If you love broccoli, thank your genes. A genetic predisposition explains why some people can taste the bitter compounds in the vegetable while others can't. It seems there are plenty of us with broccoli-loving genes, though; broccoli is the most popular cruciferous vegetable in the United States.
Originally a type of wild cabbage grown along the Mediterranean, the plant was bred into several sub-species, including broccoli, cauliflower, kale, kohlrabi and Brussels sprouts. In fact, broccoli's Italian name means "cabbage sprout." Broccoli was introduced to France in the 1500s and to England in 1720. Italian immigrants in New York began commercial production in the 1920s, while at the same time the D'Arrigo brothers from Messina, Italy, began production in California. Today, 90 percent of the broccoli grown in the U.S. comes from California.
Actually an edible, unblooming flower, broccoli has one of the highest nutritive values of any vegetable. It's especially high in vitamin C and vitamin A (in the form of beta carotene). It's also a good source of protein, vitamin E, thiamin, riboflavin, pantothenic acid, calcium, iron, magnesium, phosphorus, selenium, vitamin K, vitamin B6, folate, potassium and manganese. It's high in dietary fiber and contains antioxidants to boot.

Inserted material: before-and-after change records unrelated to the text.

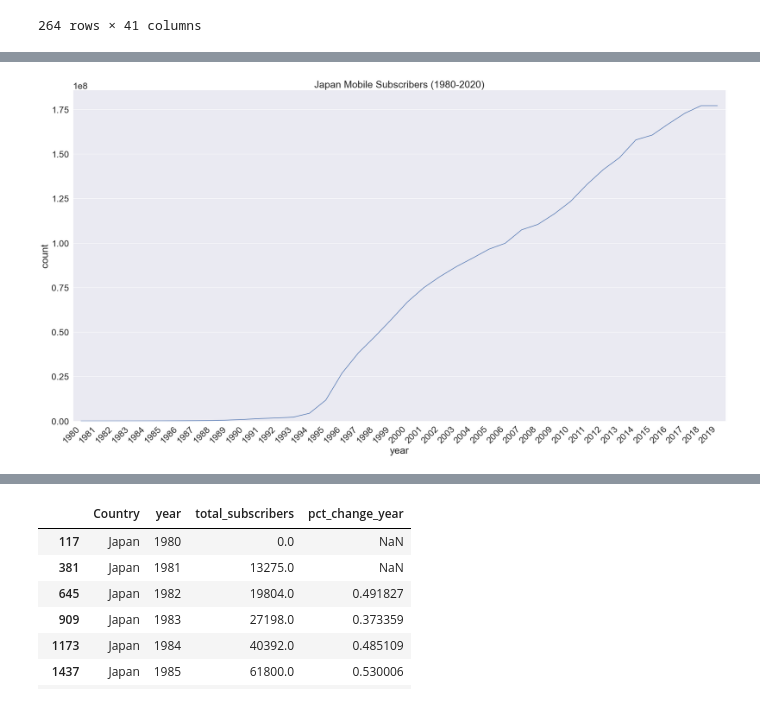
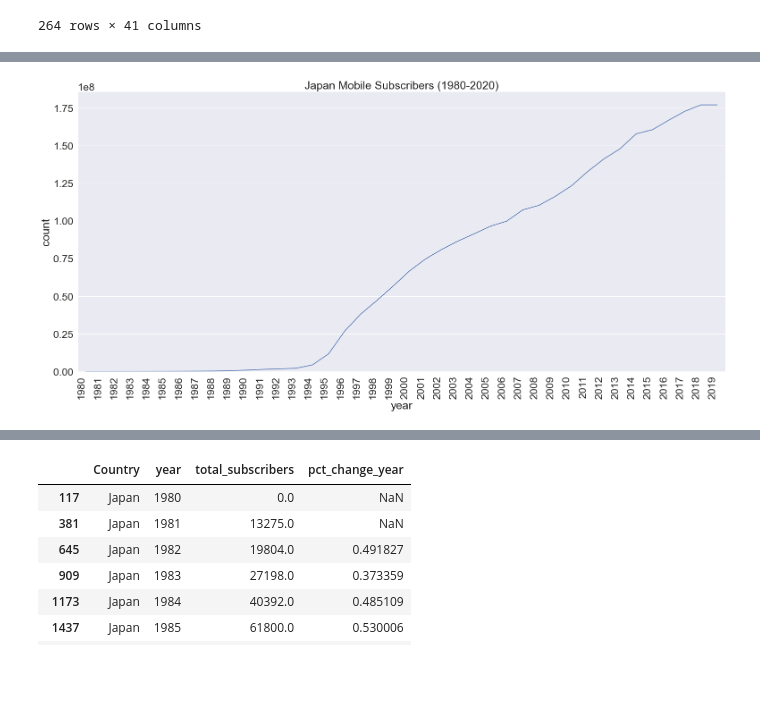
Before and after one commit to Vitz2007/mobile_cell, a Jupyter notebook: Mobile Cellular Data 2021.ipynb, the cells around one changed output, grey strips where cells are left out. Cells and saved outputs as stored; diff of their text form; code cells hidden in the pictures; blank space fills up the shorter version.

```diff
--- a/Mobile Cellular Data 2021.ipynb
+++ b/Mobile Cellular Data 2021.ipynb
@@ -143,17 +142,17 @@ sns.scatterplot(x=X5['year'], y=X5['total_subscribers'])
 jpn_mob_cell_subs = mobile_cell_subs_merge.loc[mobile_cell_subs_merge['Country'].isin(['Japan'])]
 # %%
 #Plot using Seaborn to see any outliers/anomolies
-plt.figure(figsize=(25, 14))
+plt.figure(figsize=(22, 11))
 sns.set_style('darkgrid')
 sns.set(font_scale = 2.1)
 plt.subplots_adjust(hspace = 1.5)
 jpn_subs_chart = sns.lineplot(x='year', y='total_subscribers', data=jpn_mob_cell_subs).set_title('Japan Mobile Subscribers (1980-2020)')
 ax = sns.countplot(x='year', data=jpn_mob_cell_subs)
-ax.set_xticklabels(ax.get_xticklabels(), rotation=45, ha="right")
+ax.set_xticklabels(ax.get_xticklabels(), rotation=90, ha="right")
 plt.tight_layout()
 plt.show()
 # %% [output]
-[figure, old version]
+[figure, new version]
 # %%
 #Confirm line plot flattening at the end (duplicate value for '2019')
 print(jpn_mob_cell_subs)
```
Also changed, not shown: parts of 22 cells of this notebook.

You'll find green, blue-green and purple broccoli. One of the most popular varieties is the Italian green (Italian broccoli, sprouting broccoli or Calabrese, named for the city in Italy where it's grown). Broccolini, or baby broccoli, is a mix between broccoli and Chinese broccoli (gai-lan). Broccoli raab (broccoli rabe or rapini) is a popular Chinese vegetable, but it's not actually broccoli. And broccoflowers are a broccoli/cauliflower combo.
For maximum nutrition and flavor, cook broccoli as soon as possible after harvest, but don't overcook, or it will become mushy. Lightly steaming produces the perfect texture, and it's said to provide higher nutrient availability than serving broccoli raw.
The stalks and head (clusters of tight buds) are all edible. If you find the stalks too tough, simply peel them.
For a classic side dish, broccoli is delicious steamed, spritzed with lemon and sprinkled with coarse black pepper and other favorite spices.
Broccoli florets are lovely in a salad. Make this Mediterranean Broccoli Salad ahead of time to allow the flavors to meld. For quick and easy, pick up a bag of broccoli slaw mix and combine with lemon yogurt, mayo and dried fruit for an almost-instant Super Slaw.
Broccoli is hearty enough for a strong performance in main dishes, too, such as Chinese Beef and Broccoli. Add it to lasagna, grain casseroles and stir-fries. Broccoli Cheddar Frittata makes for a stellar meal at breakfast, lunch or dinner.
Soup is a great way to use the broccoli stems that you may have accumulated while making recipes with the florets. No soup repertoire would be complete without a solid Broccoli Cheese Soup, in this case enriched with dark beer and Dijon mustard. Or maybe you'll prefer this simple Creamy Broccoli Soup, with rice and sour cream. Either would be a nurturing dish on a winter's day.
While it's available in the produce aisle all year, broccoli is at its peak from October through April.
Look for fresh-smelling specimens with strong, dark green color that isn't yellowed. The stems should be lighter green than the buds and easy to pierce with your fingernail (not hard, dry or woody). Avoid heads with flowering bud clusters, opting for tight, compact buds instead. The leaves should look healthy, too.
Store unwashed broccoli in loose or perforated vegetable bags in the vegetable drawer of the refrigerator. Try to serve it within three to five days, because the flavor will become stronger and less sweet if it's stored longer.